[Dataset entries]
◇ ◇ ◇
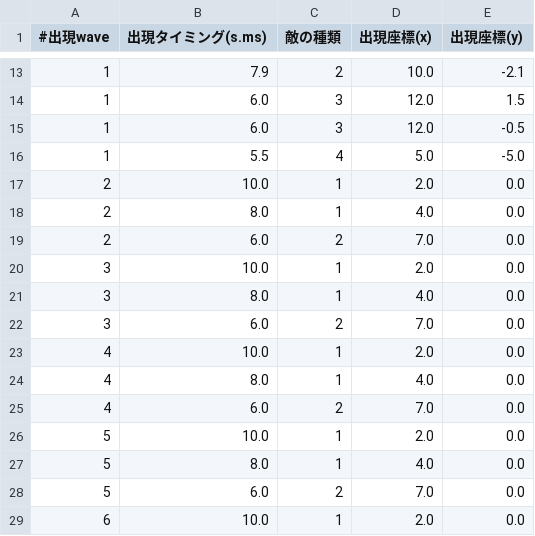
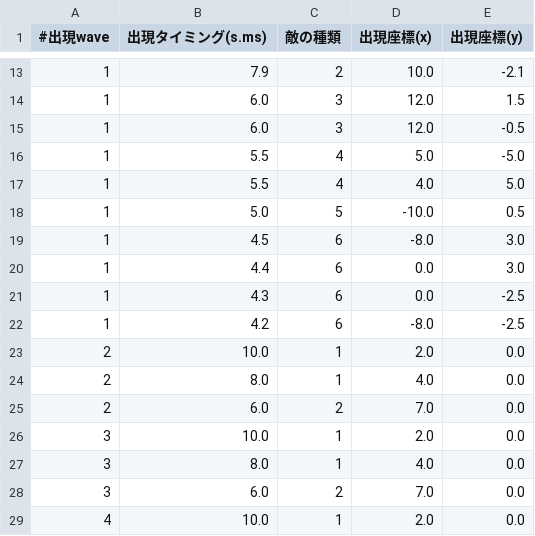
Before and after one commit to acmz/10Bullet-v02, a CSV file: Assets/Resources/enemyGeneratePattern.csv, drawn as a sheet; only a part is shown, gaps mark what is left out; the shorter side is filled out with more unchanged rows.

```diff
--- a/Assets/Resources/enemyGeneratePattern.csv
+++ b/Assets/Resources/enemyGeneratePattern.csv
@@ -16,2 +16,8 @@
 1,5.5,4,5.0,-5.0
+1,5.5,4,4.0,5.0
+1,5.0,5,-10.0,0.5
+1,4.5,6,-8.0,3.0
+1,4.4,6,0.0,3.0
+1,4.3,6,0.0,-2.5
+1,4.2,6,-8.0,-2.5
 2,10.0,1,2.0,0.0
```
Also changed, not shown: 19 other files.
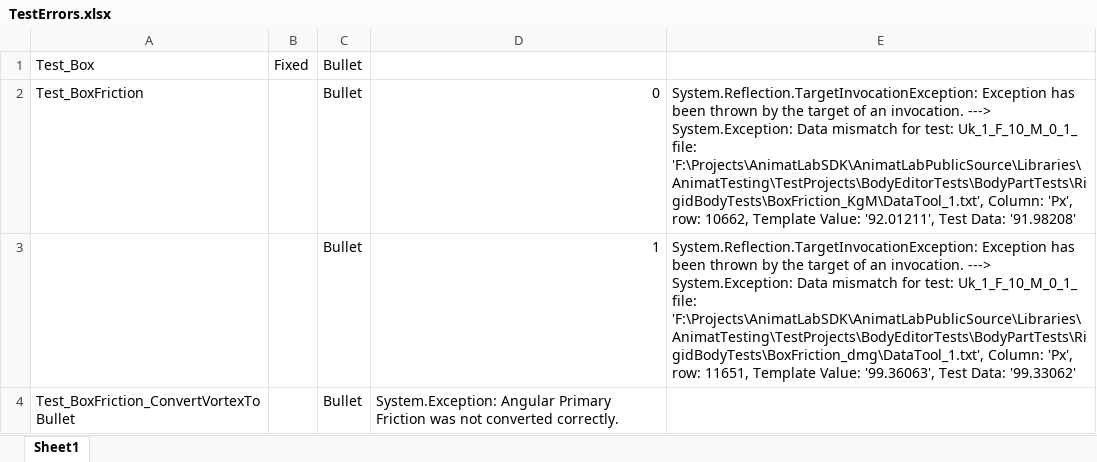
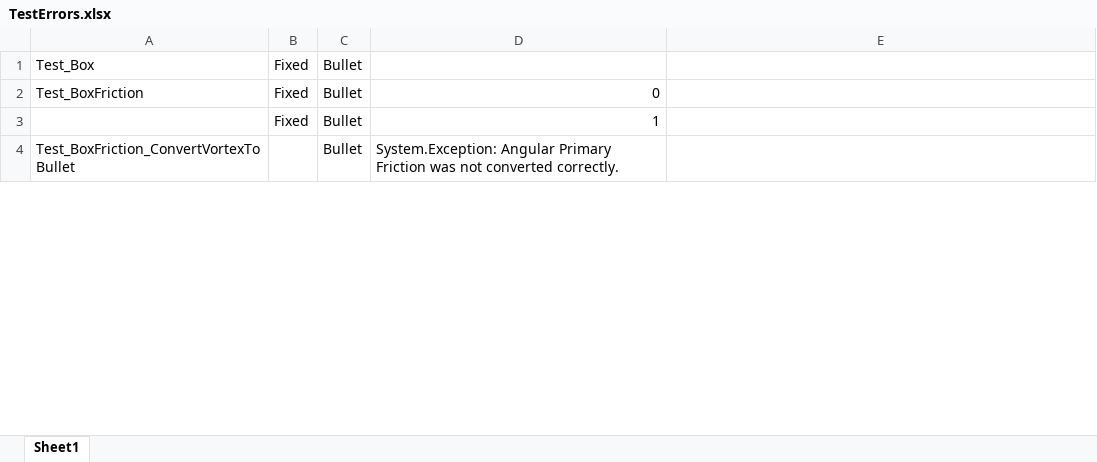
Before and after one commit to NeuroRoboticTech/AnimatLabPublicSource, an Excel workbook: Libraries/AnimatTesting/TestErrors.xlsx, sheet Sheet1, drawn as a sheet; only a part is shown; values as stored, in another font and other column widths than the file's, no borders; the diff covers the shown part only; the diff names each change by its address in the sheet, - before the commit and + after, or states it on an @@ line.

Commit message:
Fixed the bullet box friction test.

```diff
--- a/Libraries/AnimatTesting/TestErrors.xlsx (sheet Sheet1)
+++ b/Libraries/AnimatTesting/TestErrors.xlsx (sheet Sheet1)
-B2:B3: (empty)
+B2:B3: Fixed
-E2: System.Reflection.TargetInvocationException: Exception has been thrown by the target of an invocation. ---> System.Exception: Data mismatch for test: Uk_1_F_10_M_0_1_ file: 'F:\Projects\AnimatLabSDK\AnimatLabPublicSource\Libraries\AnimatTesting\TestProjects\BodyEditorTests\BodyPartTests\RigidBodyTests\BoxFriction_KgM\DataTool_1.txt', Column: 'Px', row: 10662, Template Value: '92.01211', Test Data: '91.98208'
+E2: (empty)
-E3: System.Reflection.TargetInvocationException: Exception has been thrown by the target of an invocation. ---> System.Exception: Data mismatch for test: Uk_1_F_10_M_0_1_ file: 'F:\Projects\AnimatLabSDK\AnimatLabPublicSource\Libraries\AnimatTesting\TestProjects\BodyEditorTests\BodyPartTests\RigidBodyTests\BoxFriction_dmg\DataTool_1.txt', Column: 'Px', row: 11651, Template Value: '99.36063', Test Data: '99.33062'
+E3: (empty)
```
Also changed, not shown: 7 edited cells elsewhere in this sheet, 4 other files.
◇ ◇ ◇
THE TASK: No pictures should appear in the copy, which holds exactly the lines from the first line of the data through the line with "Also changed, not shown: 19 other files." and nothing else.

PROBLEM SOLUTION:
Before and after one commit to acmz/10Bullet-v02, a CSV file: Assets/Resources/enemyGeneratePattern.csv, drawn as a sheet; only a part is shown, gaps mark what is left out; the shorter side is filled out with more unchanged rows.

```diff
--- a/Assets/Resources/enemyGeneratePattern.csv
+++ b/Assets/Resources/enemyGeneratePattern.csv
@@ -16,2 +16,8 @@
 1,5.5,4,5.0,-5.0
+1,5.5,4,4.0,5.0
+1,5.0,5,-10.0,0.5
+1,4.5,6,-8.0,3.0
+1,4.4,6,0.0,3.0
+1,4.3,6,0.0,-2.5
+1,4.2,6,-8.0,-2.5
 2,10.0,1,2.0,0.0
```
Also changed, not shown: 19 other files.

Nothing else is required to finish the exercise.